But what happens if it is not until some later point in the employment relationship that it is discovered that an employee lied during the recruitment process, on his/her CV or otherwise? The answer to this will vary in each particular case. In cases where the individual has worked for the employer for a considerable length of time and has developed a level of trust and confidence with the employer, it may be difficult for the employer to establish that that trust and confidence has been destroyed by virtue of earlier lies on his/her CV (particularly if these have taken place years before). In this case, it may be advisable to speak to the employee concerned to make him/her aware of your concerns, to ask him/her for an explanation and to make him/her aware that honesty and integrity is important to the business and to the employer/employee relationship. In cases where the effect of the lie is such that it may genuinely bring the employer’s business into disrepute or undermine the relationship of trust and confidence due to its severity, the employer should consider whether or not disciplinary action (and possibly dismissal) is appropriate and reasonable, and if so, it should ensure that it complies with the current statutory disciplinary/dismissal procedures and an otherwise fair process.

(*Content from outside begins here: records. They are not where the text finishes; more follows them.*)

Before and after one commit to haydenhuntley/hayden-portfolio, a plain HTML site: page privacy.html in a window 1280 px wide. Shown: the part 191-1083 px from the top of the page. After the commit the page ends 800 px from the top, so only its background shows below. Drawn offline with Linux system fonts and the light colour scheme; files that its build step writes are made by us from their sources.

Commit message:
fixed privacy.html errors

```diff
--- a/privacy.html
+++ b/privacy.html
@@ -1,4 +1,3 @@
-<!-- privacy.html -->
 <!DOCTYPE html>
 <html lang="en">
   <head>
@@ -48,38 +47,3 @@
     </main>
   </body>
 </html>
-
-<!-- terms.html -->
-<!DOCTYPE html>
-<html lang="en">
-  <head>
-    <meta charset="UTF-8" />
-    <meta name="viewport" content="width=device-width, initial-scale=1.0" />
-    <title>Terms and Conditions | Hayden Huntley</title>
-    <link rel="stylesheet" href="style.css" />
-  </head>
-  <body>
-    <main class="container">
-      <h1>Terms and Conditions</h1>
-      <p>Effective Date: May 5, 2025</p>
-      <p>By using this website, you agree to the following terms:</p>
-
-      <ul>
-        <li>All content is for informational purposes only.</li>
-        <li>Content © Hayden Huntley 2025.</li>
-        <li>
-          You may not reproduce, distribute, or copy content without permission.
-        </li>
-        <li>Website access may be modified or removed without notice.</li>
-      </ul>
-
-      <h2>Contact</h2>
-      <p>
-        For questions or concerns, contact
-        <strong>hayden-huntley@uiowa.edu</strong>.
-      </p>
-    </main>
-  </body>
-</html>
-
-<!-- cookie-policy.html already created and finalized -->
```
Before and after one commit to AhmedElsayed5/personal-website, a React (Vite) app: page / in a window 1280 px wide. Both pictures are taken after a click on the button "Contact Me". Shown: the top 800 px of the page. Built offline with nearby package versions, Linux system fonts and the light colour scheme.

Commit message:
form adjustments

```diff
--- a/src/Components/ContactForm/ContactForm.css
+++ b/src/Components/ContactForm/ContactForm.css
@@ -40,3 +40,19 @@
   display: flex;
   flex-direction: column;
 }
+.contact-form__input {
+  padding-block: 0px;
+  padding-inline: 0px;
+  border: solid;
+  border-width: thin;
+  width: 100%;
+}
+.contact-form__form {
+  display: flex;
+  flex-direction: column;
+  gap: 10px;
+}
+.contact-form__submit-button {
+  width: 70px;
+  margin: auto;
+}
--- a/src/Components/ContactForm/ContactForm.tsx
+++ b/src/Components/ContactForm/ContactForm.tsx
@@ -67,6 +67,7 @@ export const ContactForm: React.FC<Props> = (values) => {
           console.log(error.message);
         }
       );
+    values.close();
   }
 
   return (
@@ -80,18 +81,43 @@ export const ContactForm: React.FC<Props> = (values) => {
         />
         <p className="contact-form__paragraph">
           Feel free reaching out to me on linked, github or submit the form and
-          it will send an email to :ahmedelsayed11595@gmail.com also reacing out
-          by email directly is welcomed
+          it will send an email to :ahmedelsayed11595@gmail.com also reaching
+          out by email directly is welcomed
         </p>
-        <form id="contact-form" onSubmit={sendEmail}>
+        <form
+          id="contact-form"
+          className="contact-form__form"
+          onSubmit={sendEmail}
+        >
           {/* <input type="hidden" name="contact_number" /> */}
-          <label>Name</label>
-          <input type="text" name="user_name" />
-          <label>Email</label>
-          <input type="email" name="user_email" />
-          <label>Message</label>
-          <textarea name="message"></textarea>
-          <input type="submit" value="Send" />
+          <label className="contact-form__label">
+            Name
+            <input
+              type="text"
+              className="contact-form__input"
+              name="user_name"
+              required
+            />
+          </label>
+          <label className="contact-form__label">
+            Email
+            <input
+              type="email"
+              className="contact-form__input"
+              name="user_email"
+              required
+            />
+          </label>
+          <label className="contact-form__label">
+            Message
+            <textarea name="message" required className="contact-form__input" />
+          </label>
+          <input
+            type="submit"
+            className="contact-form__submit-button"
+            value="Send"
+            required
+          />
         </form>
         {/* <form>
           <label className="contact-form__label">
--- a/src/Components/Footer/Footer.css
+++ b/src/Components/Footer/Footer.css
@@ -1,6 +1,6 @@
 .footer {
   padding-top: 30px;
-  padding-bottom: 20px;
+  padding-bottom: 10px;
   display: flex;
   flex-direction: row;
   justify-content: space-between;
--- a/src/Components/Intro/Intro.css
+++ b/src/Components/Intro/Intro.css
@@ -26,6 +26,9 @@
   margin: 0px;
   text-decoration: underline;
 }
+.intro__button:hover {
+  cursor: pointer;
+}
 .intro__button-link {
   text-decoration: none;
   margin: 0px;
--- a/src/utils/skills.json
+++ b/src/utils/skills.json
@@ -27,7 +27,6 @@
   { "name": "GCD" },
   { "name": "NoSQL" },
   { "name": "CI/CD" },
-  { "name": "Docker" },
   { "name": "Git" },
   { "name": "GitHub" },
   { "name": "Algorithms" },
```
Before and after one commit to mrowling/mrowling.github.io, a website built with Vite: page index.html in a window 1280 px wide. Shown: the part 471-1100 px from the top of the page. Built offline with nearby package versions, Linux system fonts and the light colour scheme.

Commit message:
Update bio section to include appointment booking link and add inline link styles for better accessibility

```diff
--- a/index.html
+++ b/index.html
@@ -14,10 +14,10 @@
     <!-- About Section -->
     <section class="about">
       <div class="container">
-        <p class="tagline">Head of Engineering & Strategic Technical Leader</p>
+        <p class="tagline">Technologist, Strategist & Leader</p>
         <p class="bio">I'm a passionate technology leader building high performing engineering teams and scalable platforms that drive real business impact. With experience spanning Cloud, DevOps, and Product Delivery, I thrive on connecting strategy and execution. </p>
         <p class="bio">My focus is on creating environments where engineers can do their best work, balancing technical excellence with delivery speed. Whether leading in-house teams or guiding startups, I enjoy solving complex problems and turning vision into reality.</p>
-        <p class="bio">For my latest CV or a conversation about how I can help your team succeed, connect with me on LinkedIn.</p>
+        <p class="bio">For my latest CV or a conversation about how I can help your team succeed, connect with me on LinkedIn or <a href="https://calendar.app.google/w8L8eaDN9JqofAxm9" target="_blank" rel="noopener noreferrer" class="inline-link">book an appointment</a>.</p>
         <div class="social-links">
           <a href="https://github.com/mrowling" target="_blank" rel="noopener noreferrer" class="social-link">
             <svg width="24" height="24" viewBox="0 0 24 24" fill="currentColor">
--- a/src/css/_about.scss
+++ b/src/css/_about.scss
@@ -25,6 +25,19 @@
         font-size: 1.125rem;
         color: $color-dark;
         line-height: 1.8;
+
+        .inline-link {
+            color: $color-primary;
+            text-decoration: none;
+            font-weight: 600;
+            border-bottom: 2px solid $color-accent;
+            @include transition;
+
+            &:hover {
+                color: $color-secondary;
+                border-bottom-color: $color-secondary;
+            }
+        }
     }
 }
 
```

In terms of giving employee references, employers should take care in drafting such references. There is always the potential for claims of discrimination, defamation, malicious falsehood and negligent misstatement to be made as a result of a reference. In respect of the latter, it must be remembered that when giving a reference the employer owes a duty to take reasonable care in the preparation of the reference. Where a false or misleading reference is made, and that reference induces a third party employer to enter into a contractual relationship with the employee concerned, and that third party employer suffers loss as a result, the employer giving the reference runs the risk of being held liable for that loss.
While there is no general duty on the majority of employers to provide a reference, if one is given careful consideration should be given to the accuracy and content of all references. The reference given must be fair, accurate and not misleading in its content or overall impression. It is therefore advisable for employers to give factual references only. Employers should also adopt a consistent policy when providing references so as to reduce the risk of discrimination and/or victimization claims arising from employees who are not provided with a reference.